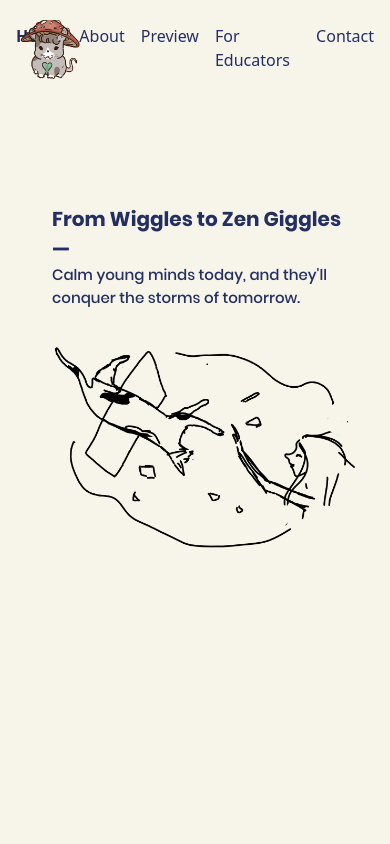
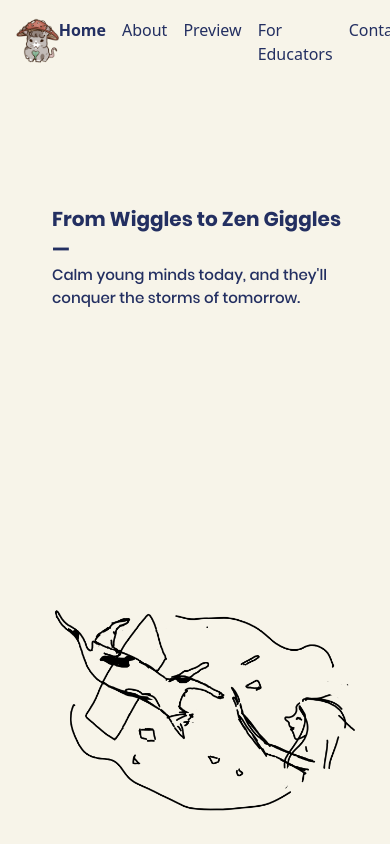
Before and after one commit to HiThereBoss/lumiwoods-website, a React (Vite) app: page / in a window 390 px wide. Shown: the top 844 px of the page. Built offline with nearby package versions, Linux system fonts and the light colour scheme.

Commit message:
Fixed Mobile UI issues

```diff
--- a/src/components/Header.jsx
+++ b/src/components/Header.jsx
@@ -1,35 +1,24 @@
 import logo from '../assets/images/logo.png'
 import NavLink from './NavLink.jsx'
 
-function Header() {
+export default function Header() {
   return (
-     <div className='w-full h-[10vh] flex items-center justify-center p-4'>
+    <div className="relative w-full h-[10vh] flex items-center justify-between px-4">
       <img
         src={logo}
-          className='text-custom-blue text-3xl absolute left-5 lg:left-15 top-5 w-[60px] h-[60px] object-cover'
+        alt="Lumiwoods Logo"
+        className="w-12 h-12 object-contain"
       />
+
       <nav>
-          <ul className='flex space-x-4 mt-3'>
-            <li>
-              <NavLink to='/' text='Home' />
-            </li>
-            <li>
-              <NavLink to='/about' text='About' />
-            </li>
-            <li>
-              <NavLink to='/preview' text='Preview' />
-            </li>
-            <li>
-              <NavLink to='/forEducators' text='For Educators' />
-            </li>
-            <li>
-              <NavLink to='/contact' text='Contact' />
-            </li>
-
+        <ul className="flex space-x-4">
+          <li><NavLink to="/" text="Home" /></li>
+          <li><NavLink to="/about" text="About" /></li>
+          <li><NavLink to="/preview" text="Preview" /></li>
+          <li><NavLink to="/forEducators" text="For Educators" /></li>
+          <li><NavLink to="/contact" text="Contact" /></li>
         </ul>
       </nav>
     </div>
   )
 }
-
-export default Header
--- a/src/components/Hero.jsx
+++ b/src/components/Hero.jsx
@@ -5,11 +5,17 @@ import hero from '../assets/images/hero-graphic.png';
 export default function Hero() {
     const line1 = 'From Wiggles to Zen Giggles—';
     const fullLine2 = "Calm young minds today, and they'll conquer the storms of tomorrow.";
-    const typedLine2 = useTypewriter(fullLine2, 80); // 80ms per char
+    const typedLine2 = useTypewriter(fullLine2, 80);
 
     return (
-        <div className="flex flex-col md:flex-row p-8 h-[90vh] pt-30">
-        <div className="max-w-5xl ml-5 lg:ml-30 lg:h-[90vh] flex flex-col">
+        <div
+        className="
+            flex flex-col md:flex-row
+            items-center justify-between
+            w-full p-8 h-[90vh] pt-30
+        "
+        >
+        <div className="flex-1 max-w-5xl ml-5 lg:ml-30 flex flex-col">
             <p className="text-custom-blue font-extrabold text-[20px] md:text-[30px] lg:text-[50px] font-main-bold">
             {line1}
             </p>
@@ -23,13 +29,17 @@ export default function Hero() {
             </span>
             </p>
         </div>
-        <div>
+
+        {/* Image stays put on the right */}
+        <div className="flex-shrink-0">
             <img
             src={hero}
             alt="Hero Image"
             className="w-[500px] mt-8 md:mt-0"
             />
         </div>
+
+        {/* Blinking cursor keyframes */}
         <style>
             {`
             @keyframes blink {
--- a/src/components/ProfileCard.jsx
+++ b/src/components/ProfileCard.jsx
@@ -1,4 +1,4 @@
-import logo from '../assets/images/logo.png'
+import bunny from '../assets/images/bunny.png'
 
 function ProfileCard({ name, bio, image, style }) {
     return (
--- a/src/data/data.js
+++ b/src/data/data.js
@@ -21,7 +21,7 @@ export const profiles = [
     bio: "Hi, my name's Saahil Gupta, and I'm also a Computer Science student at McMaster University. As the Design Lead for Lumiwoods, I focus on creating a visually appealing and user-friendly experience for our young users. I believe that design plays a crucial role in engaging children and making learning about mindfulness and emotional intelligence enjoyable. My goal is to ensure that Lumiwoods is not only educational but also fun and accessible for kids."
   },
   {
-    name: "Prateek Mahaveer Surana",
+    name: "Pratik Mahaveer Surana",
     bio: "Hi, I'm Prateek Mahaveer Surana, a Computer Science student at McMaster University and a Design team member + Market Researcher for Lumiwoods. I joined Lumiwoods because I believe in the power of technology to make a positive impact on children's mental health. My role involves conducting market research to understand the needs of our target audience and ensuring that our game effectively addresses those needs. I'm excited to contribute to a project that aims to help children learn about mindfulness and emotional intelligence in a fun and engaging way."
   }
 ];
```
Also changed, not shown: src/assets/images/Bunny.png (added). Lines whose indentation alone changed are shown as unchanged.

### PROBLEM DESCRIPTION
Give back the material word for word, leaving out its pictures.

### EXPECTED ANSWER
Before and after one commit to HiThereBoss/lumiwoods-website, a React (Vite) app: page / in a window 390 px wide. Shown: the top 844 px of the page. Built offline with nearby package versions, Linux system fonts and the light colour scheme.

Commit message:
Fixed Mobile UI issues

```diff
--- a/src/components/Header.jsx
+++ b/src/components/Header.jsx
@@ -1,35 +1,24 @@
 import logo from '../assets/images/logo.png'
 import NavLink from './NavLink.jsx'
 
-function Header() {
+export default function Header() {
   return (
-     <div className='w-full h-[10vh] flex items-center justify-center p-4'>
+    <div className="relative w-full h-[10vh] flex items-center justify-between px-4">
       <img
         src={logo}
-          className='text-custom-blue text-3xl absolute left-5 lg:left-15 top-5 w-[60px] h-[60px] object-cover'
+        alt="Lumiwoods Logo"
+        className="w-12 h-12 object-contain"
       />
+
       <nav>
-          <ul className='flex space-x-4 mt-3'>
-            <li>
-              <NavLink to='/' text='Home' />
-            </li>
-            <li>
-              <NavLink to='/about' text='About' />
-            </li>
-            <li>
-              <NavLink to='/preview' text='Preview' />
-            </li>
-            <li>
-              <NavLink to='/forEducators' text='For Educators' />
-            </li>
-            <li>
-              <NavLink to='/contact' text='Contact' />
-            </li>
-
+        <ul className="flex space-x-4">
+          <li><NavLink to="/" text="Home" /></li>
+          <li><NavLink to="/about" text="About" /></li>
+          <li><NavLink to="/preview" text="Preview" /></li>
+          <li><NavLink to="/forEducators" text="For Educators" /></li>
+          <li><NavLink to="/contact" text="Contact" /></li>
         </ul>
       </nav>
     </div>
   )
 }
-
-export default Header
--- a/src/components/Hero.jsx
+++ b/src/components/Hero.jsx
@@ -5,11 +5,17 @@ import hero from '../assets/images/hero-graphic.png';
 export default function Hero() {
     const line1 = 'From Wiggles to Zen Giggles—';
     const fullLine2 = "Calm young minds today, and they'll conquer the storms of tomorrow.";
-    const typedLine2 = useTypewriter(fullLine2, 80); // 80ms per char
+    const typedLine2 = useTypewriter(fullLine2, 80);
 
     return (
-        <div className="flex flex-col md:flex-row p-8 h-[90vh] pt-30">
-        <div className="max-w-5xl ml-5 lg:ml-30 lg:h-[90vh] flex flex-col">
+        <div
+        className="
+            flex flex-col md:flex-row
+            items-center justify-between
+            w-full p-8 h-[90vh] pt-30
+        "
+        >
+        <div className="flex-1 max-w-5xl ml-5 lg:ml-30 flex flex-col">
             <p className="text-custom-blue font-extrabold text-[20px] md:text-[30px] lg:text-[50px] font-main-bold">
             {line1}
             </p>
@@ -23,13 +29,17 @@ export default function Hero() {
             </span>
             </p>
         </div>
-        <div>
+
+        {/* Image stays put on the right */}
+        <div className="flex-shrink-0">
             <img
             src={hero}
             alt="Hero Image"
             className="w-[500px] mt-8 md:mt-0"
             />
         </div>
+
+        {/* Blinking cursor keyframes */}
         <style>
             {`
             @keyframes blink {
--- a/src/components/ProfileCard.jsx
+++ b/src/components/ProfileCard.jsx
@@ -1,4 +1,4 @@
-import logo from '../assets/images/logo.png'
+import bunny from '../assets/images/bunny.png'
 
 function ProfileCard({ name, bio, image, style }) {
     return (
--- a/src/data/data.js
+++ b/src/data/data.js
@@ -21,7 +21,7 @@ export const profiles = [
     bio: "Hi, my name's Saahil Gupta, and I'm also a Computer Science student at McMaster University. As the Design Lead for Lumiwoods, I focus on creating a visually appealing and user-friendly experience for our young users. I believe that design plays a crucial role in engaging children and making learning about mindfulness and emotional intelligence enjoyable. My goal is to ensure that Lumiwoods is not only educational but also fun and accessible for kids."
   },
   {
-    name: "Prateek Mahaveer Surana",
+    name: "Pratik Mahaveer Surana",
     bio: "Hi, I'm Prateek Mahaveer Surana, a Computer Science student at McMaster University and a Design team member + Market Researcher for Lumiwoods. I joined Lumiwoods because I believe in the power of technology to make a positive impact on children's mental health. My role involves conducting market research to understand the needs of our target audience and ensuring that our game effectively addresses those needs. I'm excited to contribute to a project that aims to help children learn about mindfulness and emotional intelligence in a fun and engaging way."
   }
 ];
```
Also changed, not shown: src/assets/images/Bunny.png (added). Lines whose indentation alone changed are shown as unchanged.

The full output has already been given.